The city of Amsterdam or its commissioners and directors, appointed for the management of the southern colony,[6] have just now lying ready for sea the warship the Waegh, which will sail with several families and other free colonists in 3 or 4 weeks. Also, a preacher for the said Colony will be sent and as the aforesaid city spares as yet no expenses, we would like to see that they should be encouraged by all possible assistance and that the said ship might be returned here with a cargo of tobacco. We recommend that your honors earnestly give them the most effective assistance in this matter.

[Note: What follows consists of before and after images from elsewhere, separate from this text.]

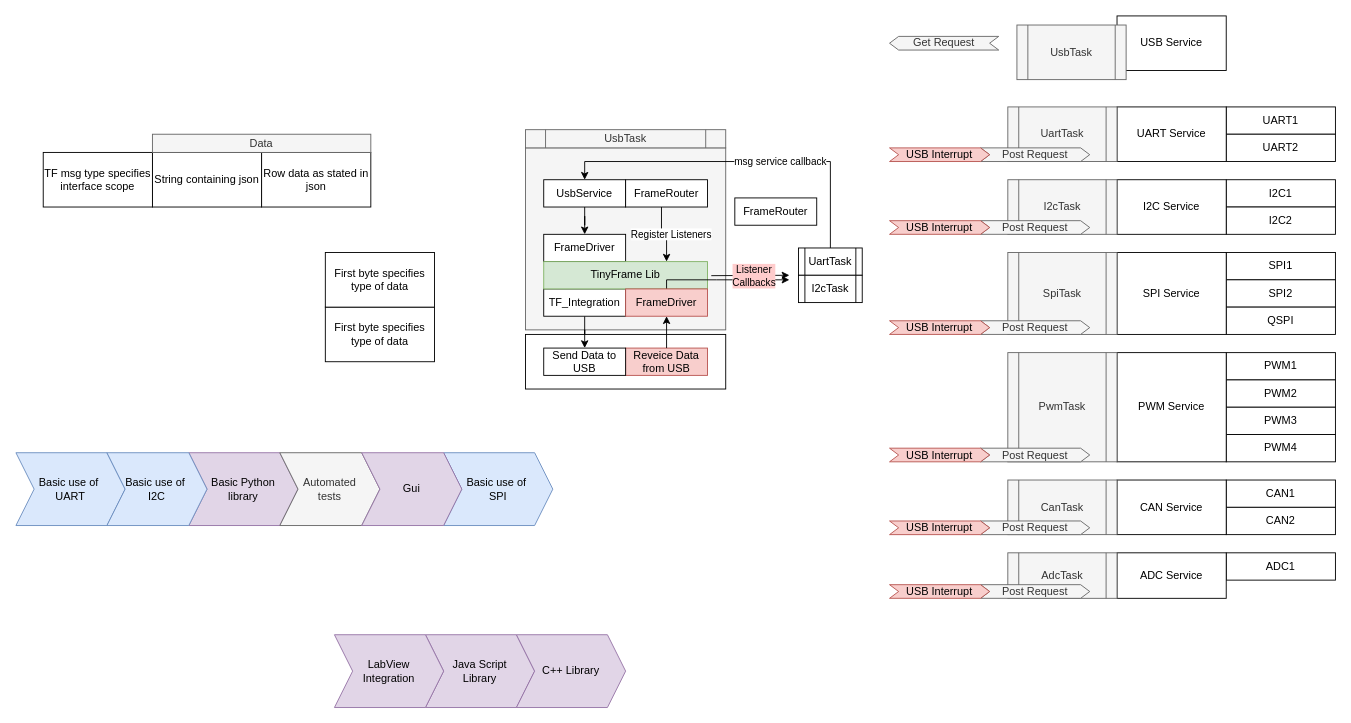
Before: FirmwareArchitecturedrawio.drawio in AlmCoding/stm32usb, a draw.io diagram. Source tidied: cells renumbered, new cells numbered last; positions are measured from the earlier drawing's top-left corner, leaving out a move shared by most shapes. Both pictures are drawn from the tidied source at 91%, with x=0, y=0 at pixel (15, 15).
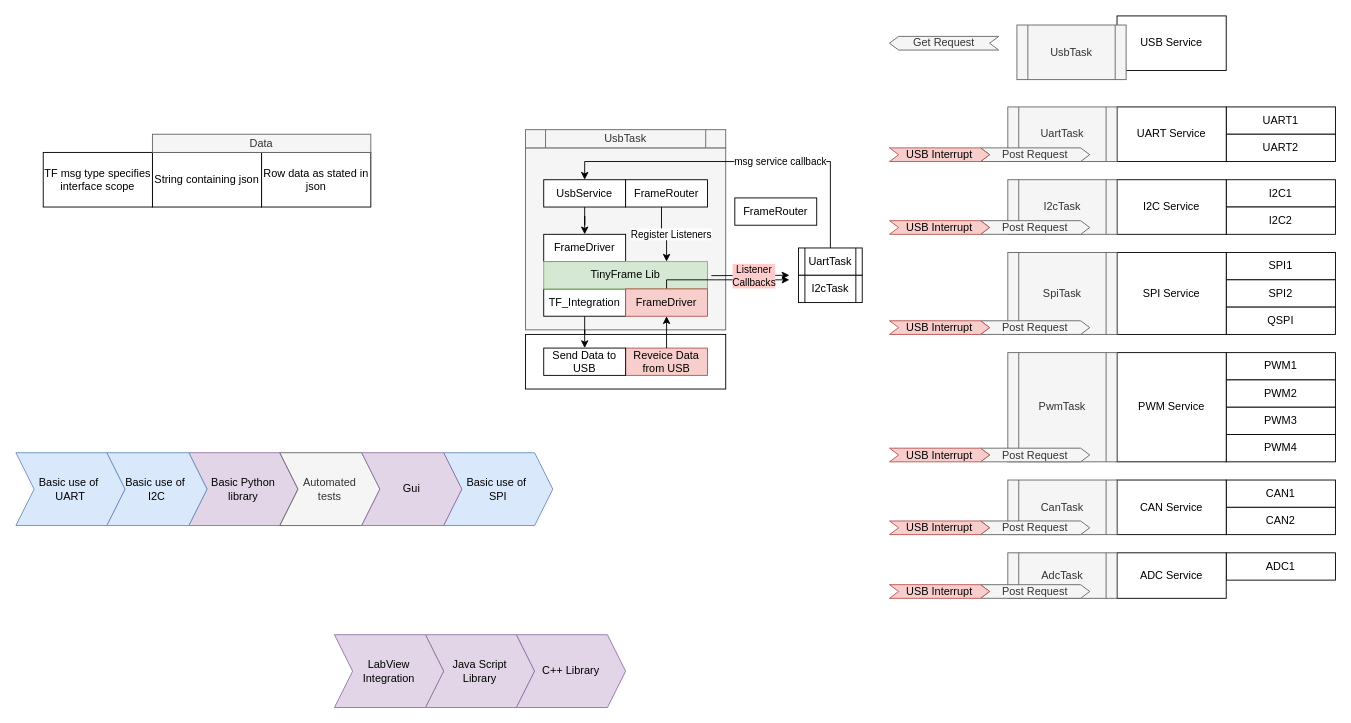
The same page after the edit.

Diff of the diagram source:
```diff
@@
-    <mxCell id="67" value="First byte specifies type of data" style="rounded=0;whiteSpace=wrap;html=1;" parent="1" vertex="1">
-      <mxGeometry x="340" y="320" width="120" height="60" as="geometry" />
-    </mxCell>
@@
-    <mxCell id="77" value="First byte specifies type of data" style="rounded=0;whiteSpace=wrap;html=1;" parent="1" vertex="1">
-      <mxGeometry x="340" y="260" width="120" height="60" as="geometry" />
-    </mxCell>
```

Accompanying this goes the list of passengers and the bills of lading of private goods,[7] shipped in the Goude Moolen, to the discharging of which the fiscal must pay proper attention. Herewith etc. etc. Relying thereon, we hereby, Honorable, Prudent, Pious, Beloved, Faithful, commend your honors to God's blessed protection, and remain,

Isaack van Beeck
Abr. Wilmerdonx

Amsterdam, this 7th of April, 1657.

Post Datum:

Cornelis Martsen, factor, whom we have placed as supercargo on the Goude Meulen, has asked this board for compensation for two half aams of Spanish wine, illegally confiscated there with two half aams of brandy by the former fiscal Tienhoven. If this is true, and we presume it to be so judging from your resolution of the 8th of November 1656, it is not more than just that he should be indemnified and satisfied, which we recommend to you herewith.

Ab. de Decker de Jonge


To Director Stuyvesant and Council in New Netherland.

This per the Goude Meulen, the original received by the Vogelsangh.


See 12:45 for this letter.
See 12:39 for this letter.
See 12:54 for petition.
This letter does not survive.
See 12:31 for this letter.
New Amstel on the South River.
Passenger list and bill of lading no longer exist.


A complete copy of this publication is available on the New Netherland Institute website.